--- START ---

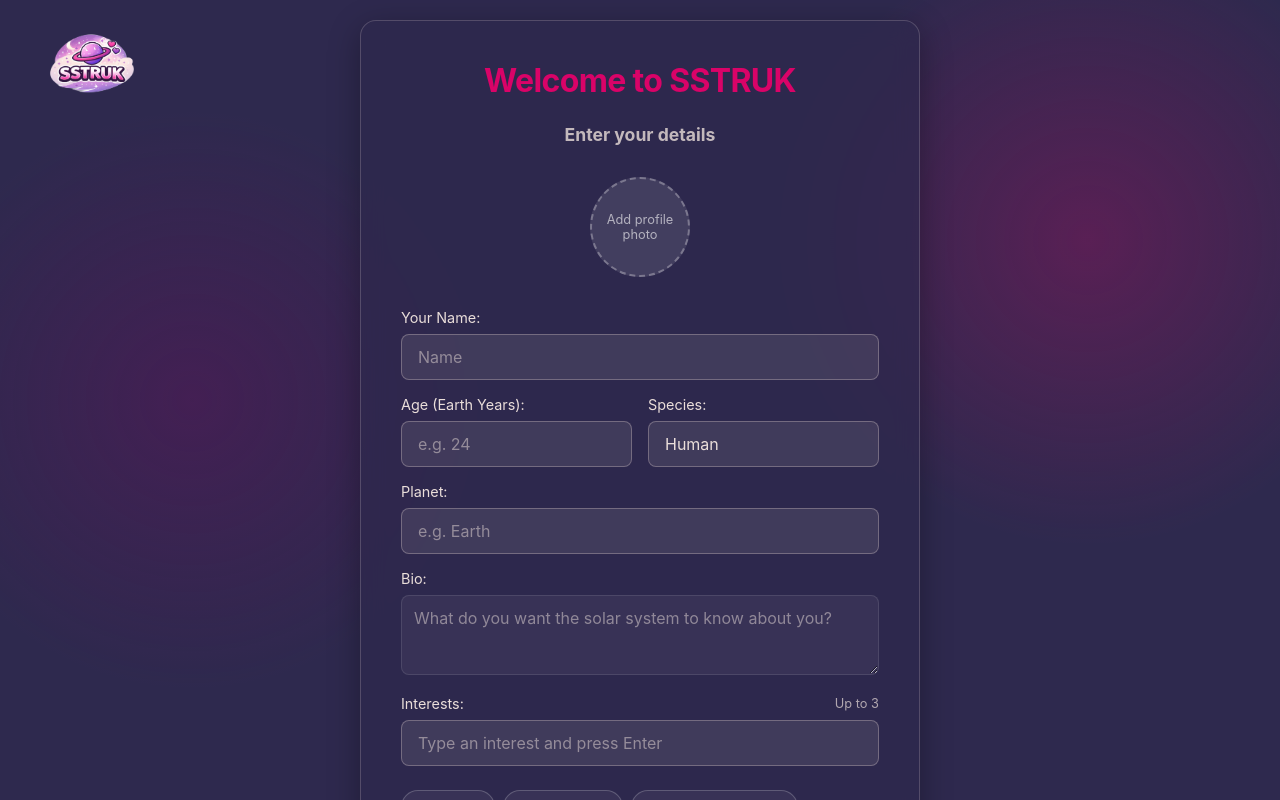
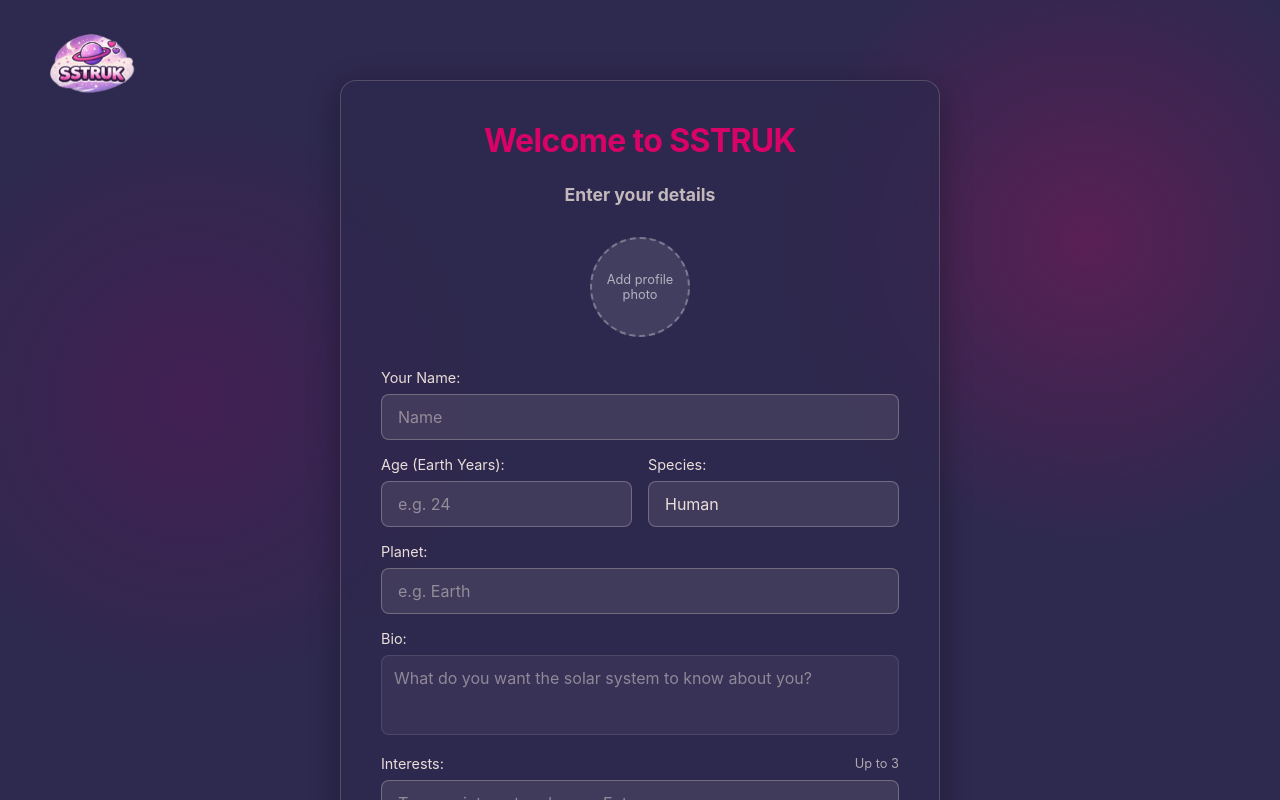
Before and after one commit to devsuoa/devsuoa-devs-sesa-beginner-hackathon-2026-hot-encoded, a React (Vite) app: page /signup in a window 1280 px wide. Shown: the top 800 px of the page. Built offline with nearby package versions, Linux system fonts and the light colour scheme.

Commit message:
fix for sign up scroll

```diff
--- a/src/index.css
+++ b/src/index.css
@@ -130,7 +130,8 @@ select option {
 .app-container {
   display: flex;
   flex-direction: column;
-  min-height: 100vh;
+  height: 100vh;
+  overflow: hidden;
 }
 
 .navbar {
@@ -163,6 +164,7 @@ select option {
   justify-content: center;
   align-items: center;
   width: 100%;
+  overflow: hidden;
 }
 
 @keyframes spin {
--- a/src/pages/Preferences.tsx
+++ b/src/pages/Preferences.tsx
@@ -33,7 +33,17 @@ export default function Preferences() {
   };
 
   return (
-    <div style={{ maxWidth: '500px', margin: '40px auto', padding: '0 20px' }}>
+    <div style={{
+      width: '100%',
+      height: '100%',
+      display: 'flex',
+      justifyContent: 'center',
+      alignItems: 'flex-start',
+      overflowY: 'auto',
+      padding: '40px 20px',
+      boxSizing: 'border-box'
+    }}>
+      <div style={{ width: '100%', maxWidth: '500px', paddingTop: '40px' }}>
       <div className="glass-panel" style={{ padding: '32px' }}>
         <h1 style={{ textAlign: 'center', marginBottom: '24px', color: 'var(--color-secondary)' }}>Your Preferences</h1>
         <p style={{ textAlign: 'center', marginBottom: '32px', color: 'rgba(234, 222, 218, 0.8)' }}>
@@ -96,5 +106,6 @@ export default function Preferences() {
         </form>
       </div>
     </div>
+  </div>
   );
 }
--- a/src/pages/Signup.tsx
+++ b/src/pages/Signup.tsx
@@ -112,7 +112,17 @@ export default function Signup() {
   }
 
   return (
-    <div style={{ width: '100%', maxWidth: '600px', padding: '20px', boxSizing: 'border-box' }}>
+    <div style={{
+      width: '100%',
+      height: '100%',
+      display: 'flex',
+      justifyContent: 'center',
+      alignItems: 'flex-start',
+      overflowY: 'auto',
+      padding: '40px 20px',
+      boxSizing: 'border-box'
+    }}>
+      <div style={{ width: '100%', maxWidth: '600px', paddingTop: '40px' }}>
         <div className="glass-panel" style={{ padding: '40px' }}>
           <h1 style={{ textAlign: 'center', marginBottom: '24px', color: 'var(--color-secondary)' }}>Welcome to SSTRUK</h1>
           <p style={{ textAlign: 'center', marginBottom: '32px', color: 'rgba(234, 222, 218, 0.8)', fontWeight: 'bold', fontSize: '1.1rem' }}>
@@ -221,7 +231,8 @@ export default function Signup() {
                   border: '1px solid rgba(255, 255, 255, 0.1)',
                   color: 'white',
                   minHeight: '80px',
-                fontFamily: 'inherit'
+                  fontFamily: 'inherit',
+                  resize: 'none'
                 }}
               />
             </div>
@@ -286,5 +297,6 @@ export default function Signup() {
           </form>
         </div>
       </div>
+    </div>
   );
 }
```
Lines whose indentation alone changed are shown as unchanged.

--- END ---

Pictures included in the data should be dropped; everything else must be repeated exactly.

**Expected answer:**
Before and after one commit to devsuoa/devsuoa-devs-sesa-beginner-hackathon-2026-hot-encoded, a React (Vite) app: page /signup in a window 1280 px wide. Shown: the top 800 px of the page. Built offline with nearby package versions, Linux system fonts and the light colour scheme.

Commit message:
fix for sign up scroll

```diff
--- a/src/index.css
+++ b/src/index.css
@@ -130,7 +130,8 @@ select option {
 .app-container {
   display: flex;
   flex-direction: column;
-  min-height: 100vh;
+  height: 100vh;
+  overflow: hidden;
 }
 
 .navbar {
@@ -163,6 +164,7 @@ select option {
   justify-content: center;
   align-items: center;
   width: 100%;
+  overflow: hidden;
 }
 
 @keyframes spin {
--- a/src/pages/Preferences.tsx
+++ b/src/pages/Preferences.tsx
@@ -33,7 +33,17 @@ export default function Preferences() {
   };
 
   return (
-    <div style={{ maxWidth: '500px', margin: '40px auto', padding: '0 20px' }}>
+    <div style={{
+      width: '100%',
+      height: '100%',
+      display: 'flex',
+      justifyContent: 'center',
+      alignItems: 'flex-start',
+      overflowY: 'auto',
+      padding: '40px 20px',
+      boxSizing: 'border-box'
+    }}>
+      <div style={{ width: '100%', maxWidth: '500px', paddingTop: '40px' }}>
       <div className="glass-panel" style={{ padding: '32px' }}>
         <h1 style={{ textAlign: 'center', marginBottom: '24px', color: 'var(--color-secondary)' }}>Your Preferences</h1>
         <p style={{ textAlign: 'center', marginBottom: '32px', color: 'rgba(234, 222, 218, 0.8)' }}>
@@ -96,5 +106,6 @@ export default function Preferences() {
         </form>
       </div>
     </div>
+  </div>
   );
 }
--- a/src/pages/Signup.tsx
+++ b/src/pages/Signup.tsx
@@ -112,7 +112,17 @@ export default function Signup() {
   }
 
   return (
-    <div style={{ width: '100%', maxWidth: '600px', padding: '20px', boxSizing: 'border-box' }}>
+    <div style={{
+      width: '100%',
+      height: '100%',
+      display: 'flex',
+      justifyContent: 'center',
+      alignItems: 'flex-start',
+      overflowY: 'auto',
+      padding: '40px 20px',
+      boxSizing: 'border-box'
+    }}>
+      <div style={{ width: '100%', maxWidth: '600px', paddingTop: '40px' }}>
         <div className="glass-panel" style={{ padding: '40px' }}>
           <h1 style={{ textAlign: 'center', marginBottom: '24px', color: 'var(--color-secondary)' }}>Welcome to SSTRUK</h1>
           <p style={{ textAlign: 'center', marginBottom: '32px', color: 'rgba(234, 222, 218, 0.8)', fontWeight: 'bold', fontSize: '1.1rem' }}>
@@ -221,7 +231,8 @@ export default function Signup() {
                   border: '1px solid rgba(255, 255, 255, 0.1)',
                   color: 'white',
                   minHeight: '80px',
-                fontFamily: 'inherit'
+                  fontFamily: 'inherit',
+                  resize: 'none'
                 }}
               />
             </div>
@@ -286,5 +297,6 @@ export default function Signup() {
           </form>
         </div>
       </div>
+    </div>
   );
 }
```
Lines whose indentation alone changed are shown as unchanged.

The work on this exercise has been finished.